Injun Joe's Ghost focuses on a significant figure in American history and culture that has, until now, remained on the periphery of academic discourse.  Brown offers an in-depth discussion of many texts, including dime novels and Depression-era magazine fiction, that have been almost entirely neglected by  scholars.  This volume also covers texts such as the historical romances of the 1820s and the novels of the twentieth-century "Native American Renaissance" from a fresh perspective.  Investigating a broad range of genres and subject over two hundred years of American writing, Injun Joe's Ghost will be useful to students and professionals in the fields of American literature, popular culture, and native studies.

Drivers at the Short-Time Motel by Gloria

Drivers at the Short-Time Motel by Eugene Gloria

Penguin Books

Eugene Gloria's Drivers at the Short-Time Motel is propelled by an imagistic sincerity and paced lyricism. Each poem seems to embody the plain-spoken as well as the embellishments that we associate with classical and modern Asian poetry. Though many of the poems address the lingering hurt of cultural and economic imperialism, worlds coexist in the same skin through magical imagery.  Gauged by a keen eye, history is scrutinized, but through a playful exactness. These wonderful poems are trustworthy." --Yusef Komunyaaka

This collection of poems was selected by Yusef Komunyakaa for the 1999 National Poetry Series. 

 Approaching the Millennium: Essays on Angels in America

Approaching the Millennium, edited by Deborah R. Geis

University of Michigan Press

The original essays in Approaching the Millennium explore the complexities of the play and situate it in its particular, conflicted historical moment. The contributors help us understand and appreciate the play as a literary work, as theatrical text, as popular cultural phenomenon, and as political reflection and intervention. Specific topics include how the play thematizes gender and sexuality, race and ethnicity; the postmodern incarnation of the Brechtian epic; AIDS and the landscape of American politics. The range of different international productions of Angels in America provides a rich basis for discussion of its production history, including the linguistic and cultural shifts required in its "translation" from one stage to the next.

Contributors to this volume are Arnold Aronson, Art Borreca, Gregory W. Bredbeck, Michael Cadden, Nicholas de Jongh, Allen J. Frantzen, Stanton B. Garner, Deborah R. Geis, Martin Harries, Steven F. Kruger, James Miller, Framji Minwalla, Donald Pease, Janelle Reinelt, David Román, David Savran, Ron Scapp, and Alisa Solomon.

Edited by Deborah Geis


Postmodern Theatric(k)s by Deborah R. Geis

Postmodern Theatric(k)s by Deborah R. Geis

University of Michigan Press (1993)

Postmodern Theatric(k)s focuses on the voices that have emerged from American experimental theater of the 1960s, voices shaped by the culture of television, film, Pop Art, and rock music.
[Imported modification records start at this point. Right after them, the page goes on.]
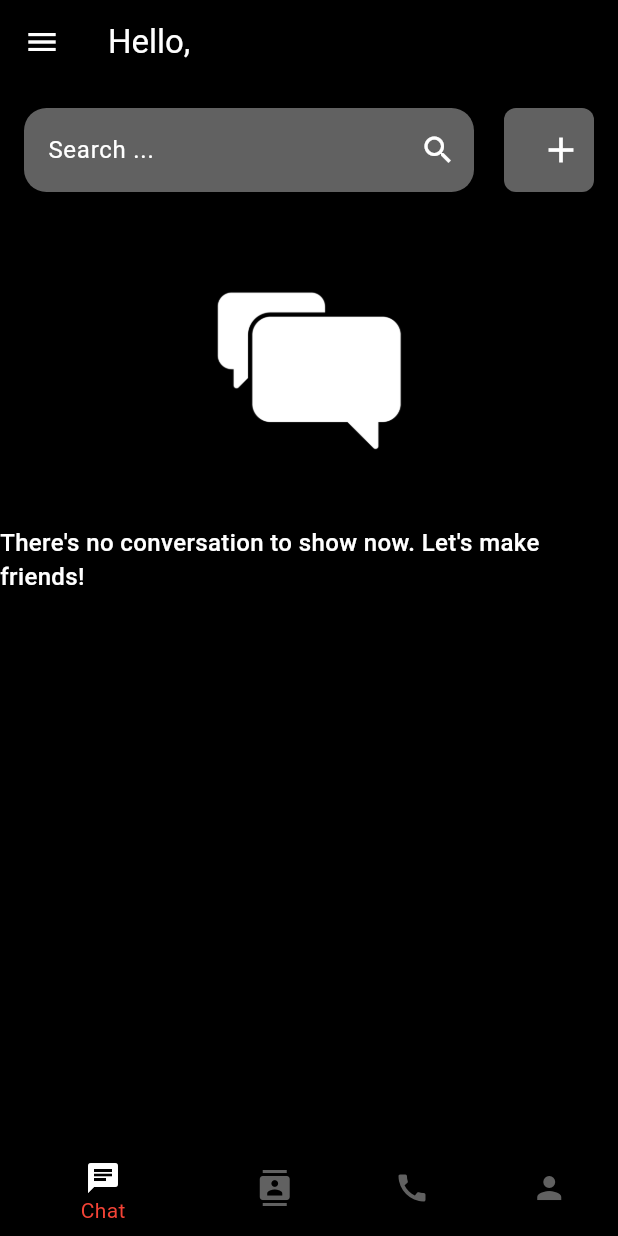
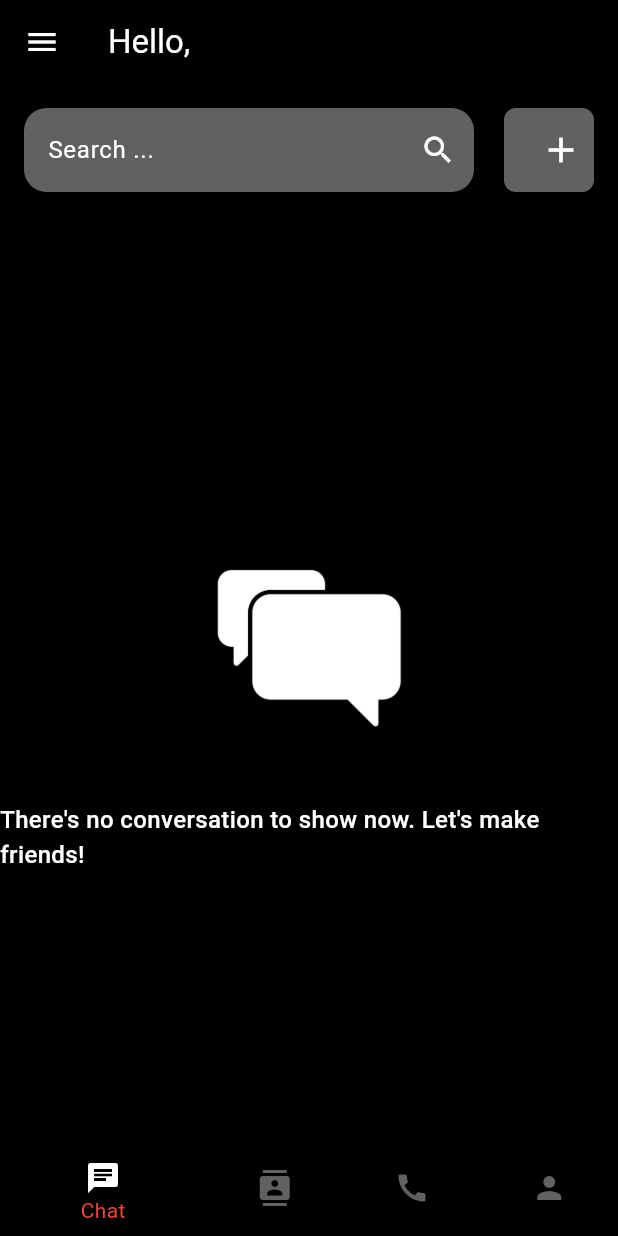
Before and after one commit to DieuNN/flutter_firebase_chat_app, a Flutter app: the HomePage screen opened directly, on a phone screen of 412 x 824 dp. Run offline on Flutter 3.47's test engine with Material 2 defaults, Android fonts, the phone set to English and light mode, and no system bars; our stand-ins replace bloc, bloc_concurrency, cloud_firestore, email_validator, firebase_auth, firebase_core and 8 more; missing offline and left inert: keyboard_attachable; accounts and stored records are empty; network calls fail.

```diff
--- a/lib/ui/page/chat_page.dart
+++ b/lib/ui/page/chat_page.dart
@@ -27,12 +27,10 @@ class _ChatPageState extends State<ChatPage> {
         KeyboardUtil.hideKeyboard();
       },
       child: SafeArea(
-        child: ListView(
-          physics: const ClampingScrollPhysics(),
-          shrinkWrap: true,
+        child: Column(
           children: [
             _buildSearchBar(context),
-            const ConversationList(),
+            const Expanded(child: ConversationList()),
           ],
         ),
       ),
--- a/lib/ui/page/message_page.dart
+++ b/lib/ui/page/message_page.dart
@@ -98,11 +98,11 @@ class _ConversationPageState extends State<ConversationPage> {
     // Reverse sender and receiver
     if (currentUid == conversationInfo.fromUid) {
       conversationName = conversationInfo.toName!;
-      conversationImage = conversationInfo.toAvatar!;
+      conversationImage = conversationInfo.toAvatar;
       conversationEmail = conversationInfo.toEmail!;
     } else {
       conversationName = conversationInfo.fromName!;
-      conversationImage = conversationInfo.fromAvatar!;
+      conversationImage = conversationInfo.fromAvatar;
       conversationEmail = conversationInfo.fromEmail!;
     }
     return ListTile(
```
Also changed, not shown: lib/network/firebase_firestore.dart (+8 -1 lines).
Increasingly, these writers have brought a distinctly new approach to the use of monologue. Deborah Geis argues that in place of the psychological revelation of the Shakespearean soliloquy, these postmodern monologues play "tricks" by altering, suspending, or rupturing the narrative "progress" of a play. Character development through monologue is replaced by parody, theatricality, and "con" games. For some recent performance artists, the notion of character itself explodes, as monologue permits the performer to play at blurring the fictional and the autobiographical.